The next Chrysler 300 could be front-wheel drive


Fiat-Chrysler’s CEO, Sergio Marchionne, has thrown a cat among the pigeons this week at an event at the automaker’s Windsor, Ontario plant. Chrysler’s 300 could switch from its current rear-drive layout to a front-drive-based architecture shared with the new Pacifica minivan. The current model 300, which is loosely based on an old Mercedes-Benz platform, is due for replacement sometime beyond 2019.

We know that the Dodge Charger, the 300’s mechanical twin, would also be replaced around the same time, but reports differ on whether or not it would get a version of Fiat-Chrysler’s newest rear-drive platform, the one that underpins the Alfa Romeo Giulia. Financially it certainly makes some sense to borrow the Pacifica’s front-drive platform to the 300, due to greater economies of scale, and it would also lighten the sedan thereby improving its fuel efficiency. But it would also pretty much kill any possibility that the big Chrysler keeps its V8 engine option. Which brings us back to the Giulia’s rear-drive platform, which could enable Chrysler to keep the 300’s V8 power.

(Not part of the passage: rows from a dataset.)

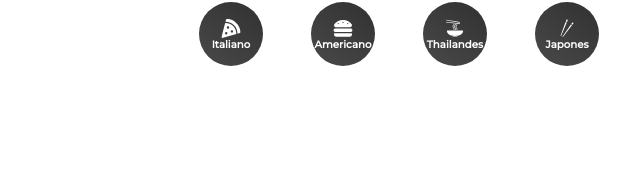
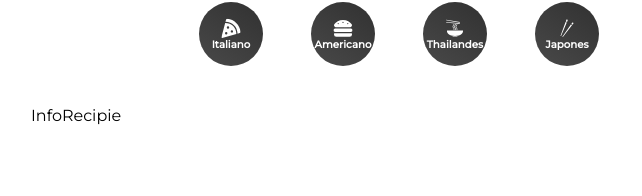
Before and after one commit to Joaovvalentim/dochef-recipe, a React (Create React App) app: page /info/1 in a window 1280 px wide. Shown: the part 99-295 px from the top of the page, without its empty margins (225-867 px from the left). Built offline with nearby package versions, Linux system fonts and the light colour scheme.

Commit message:
Add Informação da receita

```diff
--- a/src/components/Trending.js
+++ b/src/components/Trending.js
@@ -1,5 +1,6 @@
 import { useEffect, useState } from "react";
 import { Splide, SplideSlide } from '@splidejs/react-splide';
+import { Link } from "react-router-dom";
 import '@splidejs/react-splide/css';
 import './Trending.css';
 
@@ -15,9 +16,9 @@
     const getTrending = async () => {
 
         const check = localStorage.getItem('trending');
-        if(check){
+        if (check) {
             setTrending(JSON.parse(check));
-        }else{
+        } else {
             const api = await fetch(`https://api.spoonacular.com/recipes/random?apiKey=${process.env.REACT_APP_API_KEY}&number=10`)
             const data = await api.json()
             localStorage.setItem("trending", JSON.stringify(data.recipes))
@@ -59,15 +60,17 @@
                         },
                         focus: "center",
                         gap: '2em',
-                      updateOnMove : true,
+                        updateOnMove: true,
                     }}>
                     {trending.map((recipe) => {
                         return (
                             <SplideSlide key={recipe.id}>
                                 <div className="card">
+                                    <Link to={'/info/'+ recipe.id}>
                                         <p>{recipe.title}</p>
                                         <img src={recipe.image} alt={recipe.title} />
-                                    <div className="gradient"/>
+                                        <div className="gradient" />
+                                    </Link>
                                 </div>
                             </SplideSlide>
                         )
--- a/src/components/Vegans.js
+++ b/src/components/Vegans.js
@@ -1,5 +1,6 @@
 import { useEffect, useState } from "react";
 import { Splide, SplideSlide } from '@splidejs/react-splide';
+import { Link } from "react-router-dom";
 import '@splidejs/react-splide/css';
 import './Trending.css';
 
@@ -13,9 +14,9 @@
   const getVegan = async () => {
 
     const check = localStorage.getItem('vegan');
-      if(check){
+    if (check) {
       setVegan(JSON.parse(check));
-      }else{
+    } else {
       const api = await fetch(`https://api.spoonacular.com/recipes/random?apiKey=${process.env.REACT_APP_API_KEY}&number=10&tags=vegetarian`)
       const data = await api.json()
       localStorage.setItem("vegan", JSON.stringify(data.recipes))
@@ -60,15 +61,17 @@
               },
             },
             focus: "center",
-              updateOnMove : true,
+            updateOnMove: true,
           }}>
           {vegan.map((recipe) => {
             return (
               <SplideSlide key={recipe.id}>
                 <div className="card">
+                  <Link to={'/info/'+ recipe.id}>
                     <p>{recipe.title}</p>
                     <img src={recipe.image} alt={recipe.title} />
-                            <div className="gradient"/>
+                    <div className="gradient" />
+                  </Link>
                 </div>
               </SplideSlide>
             )
--- /dev/null
+++ b/src/pages/InfoRecipie.js
@@ -0,0 +1,12 @@
+import { useEffect, useState } from 'react'
+import { useParams } from 'react-router-dom'
+
+import React from 'react'
+
+function InfoRecipie() {
+  return (
+    <div>InfoRecipie</div>
+  )
+}
+
+export default InfoRecipie
--- a/src/pages/Pages.js
+++ b/src/pages/Pages.js
@@ -2,6 +2,7 @@
 import Home from './Home'
 import Recipies from './Recipies'
 import Searched from './Searched'
+import InfoRecipie from './InfoRecipie'
 import { Route, Routes } from 'react-router-dom'
 
 
@@ -11,6 +12,7 @@
         <Route path='/' element={<Home/>}/>
         <Route path='/receita/:type' element={<Recipies/>}/>
         <Route path='/pesquisa/:search' element={<Searched/>}/>
+        <Route path='/info/:name' element={<InfoRecipie/>}/>
       </Routes>
   )
 }
```
Lines whose indentation alone changed are shown as unchanged.
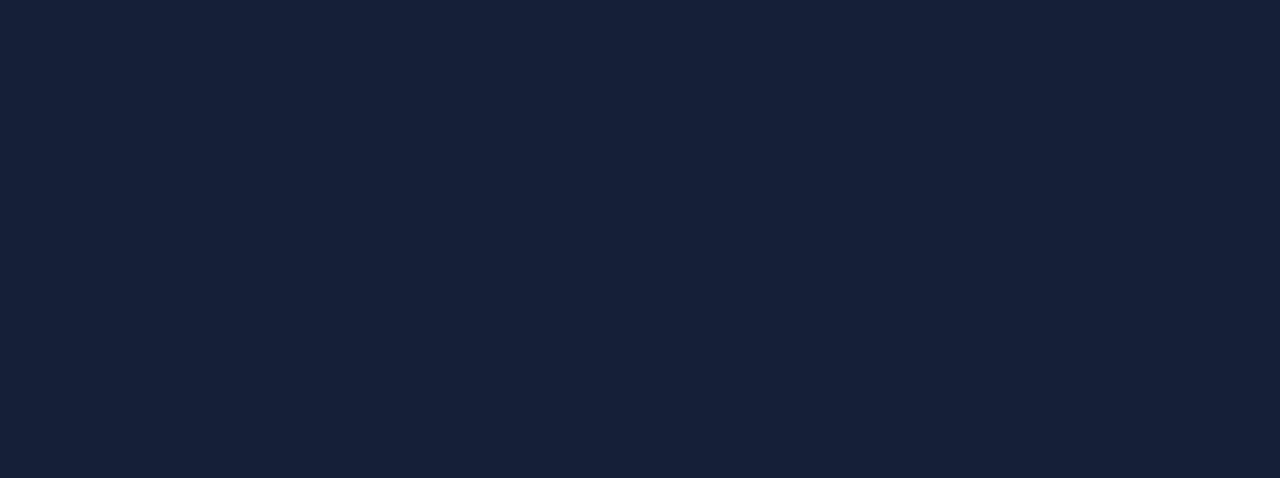
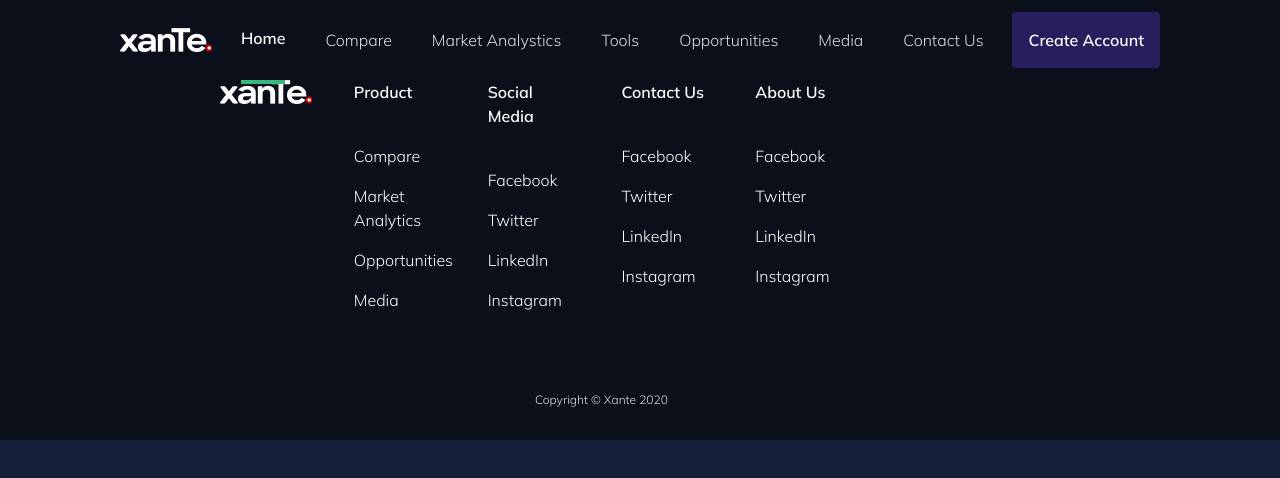
Before and after one commit to Hannahadora/Xante-frontend, a Nuxt app: page / in a window 1280 px wide. Shown: the top 478 px of the page. Built offline with nearby package versions, Linux system fonts and the light colour scheme.

Commit message:
ui build

```diff
--- a/components/Footer.vue
+++ b/components/Footer.vue
@@ -1,41 +1,50 @@
 <template>
   <div id="footer">
-    <div class="flex items-start justify-between">
-        <Logo />
+    <div class="grid lg:grid-cols-6 md:grid-cols-3 grid-cols-2 items-start justify-between gap-10">
+        <Logo class="md:col-span-1 col-span-2"/>
       <div>
           <p class="mb-10 font-bold">Product</p>
           <ul class="flex flex-col gap-4">
-              <li class="footer-link">Compare</li>
-              <li class="footer-link">Market Analytics</li>
-              <li class="footer-link">Opportunities</li>
-              <li class="footer-link">Media</li>
+              <li><a class="footer-link" href="">Compare</a></li>
+              <li><a class="footer-link" href="">Market Analytics</a></li>
+              <li><a class="footer-link" href="">Opportunities</a></li>
+              <li><a class="footer-link" href="">Media</a></li>
+          </ul>
+      </div>
+      <div class="md:hidden block">
+          <p class="mb-10 font-bold">Links</p>
+          <ul class="flex flex-col gap-4">
+              <li><a class="footer-link" href="">Finance Tools</a></li>
+              <li><a class="footer-link" href="">Market Analytics</a></li>
+              <li><a class="footer-link" href="">Opportunities</a></li>
+              <li><a class="footer-link" href="">Media</a></li>
           </ul>
       </div>
       <div>
           <p class="mb-10 font-bold">Social Media</p>
           <ul class="flex flex-col gap-4">
-              <li class="footer-link">Facebook</li>
-              <li class="footer-link">Twitter</li>
-              <li class="footer-link">LinkedIn</li>
-              <li class="footer-link">Instagram</li>
+              <li><a class="footer-link" href="">Facebook</a></li>
+              <li><a class="footer-link" href="">Twitter</a></li>
+              <li><a class="footer-link" href="">LinkedIn</a></li>
+              <li><a class="footer-link" href="">Instagram</a></li>
           </ul>
       </div>
       <div>
           <p class="mb-10 font-bold">Contact Us</p>
          <ul class="flex flex-col gap-4">
-              <li class="footer-link">Facebook</li>
-              <li class="footer-link">Twitter</li>
-              <li class="footer-link">LinkedIn</li>
-              <li class="footer-link">Instagram</li>
+              <li><a class="footer-link" href="">Facebook</a></li>
+              <li><a class="footer-link" href="">Twitter</a></li>
+              <li><a class="footer-link" href="">LinkedIn</a></li>
+              <li><a class="footer-link" href="">Instagram</a></li>
           </ul>
       </div>
       <div>
           <p class="mb-10 font-bold">About Us</p>
           <ul class="flex flex-col gap-4">
-              <li class="footer-link">Facebook</li>
-              <li class="footer-link">Twitter</li>
-              <li class="footer-link">LinkedIn</li>
-              <li class="footer-link">Instagram</li>
+              <li><a class="footer-link" href="">Facebook</a></li>
+              <li><a class="footer-link" href="">Twitter</a></li>
+              <li><a class="footer-link" href="">LinkedIn</a></li>
+              <li><a class="footer-link" href="">Instagram</a></li>
           </ul>
       </div>
     </div>
@@ -62,6 +71,22 @@
 
     .footer-link {
         font-weight: 300;
+        font-size: 16px;
     }
 
+    @media screen and (max-width: 1024px) {
+        #footer {
+             padding: 48px 24px 40px 24px;
+        }
+    }
+
+    @media screen and (max-width: 768px) {
+        #footer {
+            padding: 48px 24px 40px 24px;
+        }
+
+        .footer-link {
+            font-size: 14px !important;
+        }
+    }
 </style>
--- a/components/Header.vue
+++ b/components/Header.vue
@@ -1,7 +1,8 @@
 <template>
   <div class="header flex items-center justify-between">
+      <img class="img2 xl:hidden block" src="../assets/images/Menu 2.png" alt="">
       <Logo />
-      <Nav />
+      <Nav class="xl:block hidden" />
       <PryButton text="Create Account" />
   </div>
 </template>
@@ -28,4 +29,11 @@
         z-index: 9.99999;
     }
 
+     @media screen and (max-width: 768px) {
+        .header {
+            padding: 24px;
+        }
+
+    }
+
 </style>
--- a/components/Logo.vue
+++ b/components/Logo.vue
@@ -1,5 +1,8 @@
 <template>
-    <img src="../assets/images/SVG logo 1.png" alt="">
+    <div>
+        <img class="img1 xl:block hidden" src="../assets/images/SVG logo 1.png" alt="">
+        <img class="img2 xl:hidden block" src="../assets/images/app icon 1.png" alt="">
+    </div>
 </template>
 
 <script>
--- a/components/Nav.vue
+++ b/components/Nav.vue
@@ -1,7 +1,7 @@
 <template>
   <div id="nav">
       <ul class="flex items-center gap-10">
-          <NuxtLink to="/index" class="nav-link">Home</NuxtLink>
+          <NuxtLink to="/" class="nav-link">Home</NuxtLink>
           <NuxtLink to="/compare" class="nav-link">Compare</NuxtLink>
           <NuxtLink to="/market_analytics" class="nav-link">Market Analystics</NuxtLink>
           <NuxtLink to="/tools" class="nav-link">Tools</NuxtLink>
--- /dev/null
+++ b/pages/Compare.vue
@@ -0,0 +1,21 @@
+<template>
+  <div>
+      <Header />
+      <Footer />
+  </div>
+</template>
+
+<script>
+import Footer from '~/components/Footer.vue'
+import Header from '~/components/Header.vue'
+export default {
+    name: 'Compare',
+    components: { Footer, Header,}
+}
+</script>
+
+<sty
+Header
+Footerle>
+
+</style>
--- a/pages/Market_Analytics.vue
+++ b/pages/Market_Analytics.vue
@@ -30,7 +30,7 @@
                 <div>
                     <div class="flex items-center gap-2">
                         <Color theme="yellow" />
-                        <span class="i gap-2 text-2xl">$92.88B</span>
+                        <span class="inter text-2xl">$92.88B</span>
                     </div>
                     <span class="ml-4 text-sm font-light">Gross value locked</span>
                 </div>
--- a/pages/Opportunities.vue
+++ b/pages/Opportunities.vue
@@ -3,57 +3,57 @@
       <Header />
 
       <div id="opport-view" class="">
-        <h2 class="font-semi-bold sharp-sans lg:ml-0 ml-6">Opportunities</h2>
+        <h2 class="font-semi-bold sharp-sans md:ml-0 ml-6">Opportunities</h2>
 
-        <div class="lg:mt-36 mt-8 strategy-sect">
+        <div class="md:mt-36 mt-8 strategy-sect">
           <div class="strategy-text" style="">
-            <span class="lg:text-2xl text-lg lg:mb-8 mb-6">DEFI Stategy</span>
+            <span class="md:text-2xl text-lg md:mb-8 mb-6">DEFI Stategy</span>
             <p class="mt-8">Xante will connect to Lenders, Partners, and Credit Providers via API, aggregating their product attributes and lending criteria in order to present consumers with offers in real time</p>
             <p class="lg:block hidden">Xante will connect to Lenders, Partners, and Credit Providers via API, aggregating their product attributes and lending criteria in order to present consumers with offers in real time</p>
           </div>
           <div class="opport-box"></div>
         </div>
 
-        <div class="lg:mt-16 mt-10 strategy-sect2">
+        <div class="md:mt-16 mt-10 strategy-sect2">
           <div class="opport-box"></div>
           <div class="strategy-text" style="">
-            <span class="lg:text-2xl text-lg lg:mb-8 mb-6">CEFI Stategy</span>
+            <span class="md:text-2xl text-lg md:mb-8 mb-6">CEFI Stategy</span>
             <p class="mt-8">Xante will connect to Lenders, Partners, and Credit Providers via API, aggregating their product attributes and lending criteria in order to present consumers with offers in real time</p>
             <p class="lg:block hidden">Xante will connect to Lenders, Partners, and Credit Providers via API, aggregating their product attributes and lending criteria in order to present consumers with offers in real time</p>
           </div>
         </div>
 
-        <div class="lg:mt-16 mt-10 strategy-sect">
+        <div class="md:mt-16 mt-10 strategy-sect">
           <div class="strategy-text" style="">
-            <span class="lg:text-2xl text-lg lg:mb-8 mb-6">Shaking Stategy</span>
-            <p class="lg:mt-8 mt-6">Xante will connect to Lenders, Partners, and Credit Providers via API, aggregating their product attributes and lending criteria in order to present consumers with offers in real time</p>
+            <span class="md:text-2xl text-lg md:mb-8 mb-6">Shaking Stategy</span>
+            <p class="md:mt-8 mt-6">Xante will connect to Lenders, Partners, and Credit Providers via API, aggregating their product attributes and lending criteria in order to present consumers with offers in real time</p>
             <p class="lg:block hidden">Xante will connect to Lenders, Partners, and Credit Providers via API, aggregating their product attributes and lending criteria in order to present consumers with offers in real time</p>
           </div>
           <div class="opport-box"></div>
         </div>
 
-        <div class="lg:mt-16 mt-10 strategy-sect2">
+        <div class="md:mt-16 mt-10 strategy-sect2">
            <div class="opport-box"></div>
             <div class="strategy-text" style="">
-              <span class="lg:text-2xl text-lg lg:mb-8 mb-6">Farming Stategy</span>
-              <p class="lg:mt-8 mt-6">Xante will connect to Lenders, Partners, and Credit Providers via API, aggregating their product attributes and lending criteria in order to present consumers with offers in real time</p>
+              <span class="md:text-2xl text-lg md:mb-8 mb-6">Farming Stategy</span>
+              <p class="md:mt-8 mt-6">Xante will connect to Lenders, Partners, and Credit Providers via API, aggregating their product attributes and lending criteria in order to present consumers with offers in real time</p>
               <p class="lg:block hidden">Xante will connect to Lenders, Partners, and Credit Providers via API, aggregating their product attributes and lending criteria in order to present consumers with offers in real time</p>
             </div>
         </div>
 
-        <div class="lg:mt-16 mt-10 strategy-sect">
+        <div class="md:mt-16 mt-10 strategy-sect">
           <div class="strategy-text" style="">
-            <span class="lg:text-2xl text-lg lg:mb-8 mb-6">Exponential Growth Stategy</span>
-            <p class="lg:mt-8 mt-6">Xante will connect to Lenders, Partners, and Credit Providers via API, aggregating their product attributes and lending criteria in order to present consumers with offers in real time</p>
+            <span class="md:text-2xl text-lg md:mb-8 mb-6">Exponential Growth Stategy</span>
+            <p class="md:mt-8 mt-6">Xante will connect to Lenders, Partners, and Credit Providers via API, aggregating their product attributes and lending criteria in order to present consumers with offers in real time</p>
             <p class="lg:block hidden">Xante will connect to Lenders, Partners, and Credit Providers via API, aggregating their product attributes and lending criteria in order to present consumers with offers in real time</p>
           </div>
           <div class="opport-box"></div>
         </div>
 
-        <div class="lg:mt-16 mt-10 strategy-sect2">
+        <div class="md:mt-16 mt-10 strategy-sect2">
            <div class="opport-box"></div>
             <div class="strategy-text" style="">
-              <span class="lg:text-2xl text-lg lg:mb-8 mb-6">DEFI Stategy</span>
+              <span class="md:text-2xl text-lg md:mb-8 mb-6">DEFI Stategy</span>
               <p class="">Xante will connect to Lenders, Partners, and Credit Providers via API, aggregating their product attributes and lending criteria in order to present consumers with offers in real time</p>
               <p class="lg:block hidden">Xante will connect to Lenders, Partners, and Credit Providers via API, aggregating their product attributes and lending criteria in order to present consumers with offers in real time</p>
             </div>
@@ -110,6 +110,12 @@
 
 @media screen and (max-width: 768px) {
   #opport-view {
+    padding: 110px 24px 329px 24px;
+  }
+}
+
+@media screen and (max-width: 500px) {
+  #opport-view {
     padding: 110px 0px 329px 0px;
   }
 
--- a/pages/index.vue
+++ b/pages/index.vue
@@ -1,9 +1,9 @@
 <template>
   <div class="m-0 p-0">
-
+        <Header />
 
     <!-- <div class="header-sect" style=""> -->
-      <!-- <Header /> -->
+
       <!-- <div class="" style="">
         <h1 class="" style="width: 513px">Smart & Intelligent Search across Cryptocurrency & Traditional Markets for the best return on your assets.</h1>
         <p class="mt-6" style="line-height: 148.3%; font-weight: 400; width:584px;">XanTe focuses on finding the best yields and return across financial markets by connecting Lenders and Borrowers, aggregating data points in order to present consumers with offers in real time.</p>
@@ -35,7 +35,7 @@
       </div>
     </div>    -->
 
-    <!-- <Footer /> -->
+    <Footer />
   </div>
 </template>
 
```
Also changed, not shown: components/Buttons/PryButton.vue (+7 -0 lines), pages/Tools.vue (+31 -12 lines), assets/images/Menu 2.png (added), assets/images/app icon 1.png (added).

Next to issues of image, Fiat-Chrysler faces a few challenges in transitioning its full-size cars to a front-drive platform, namely where to built such vehicles. Today, the rear-drive 300 and its Dodge siblings are assembled at the automaker’s aging Brampton, Ontario plant. According to Automotive News, modernizing the Brampton facility could cost $1 billion, a potentially necessary step given that the Windsor plant where the Pacifica is built likely won’t have the capacity to also build a sedan. Marchionne did mention that, as soon as the outgoing Dodge Caravan is phased out of production, Windsor would have room for another product, but that most likely will be the full-size, three-row crossover (also built on the Pacifica platform) due in Chrysler showrooms around 2018. At this point, FCA seems unsure how to proceed with the 300 and its related Dodge products—a task no doubt made more difficult by the fact that the market for large sedans is in decline.

We wouldn’t be surprised to see them fade away altogether.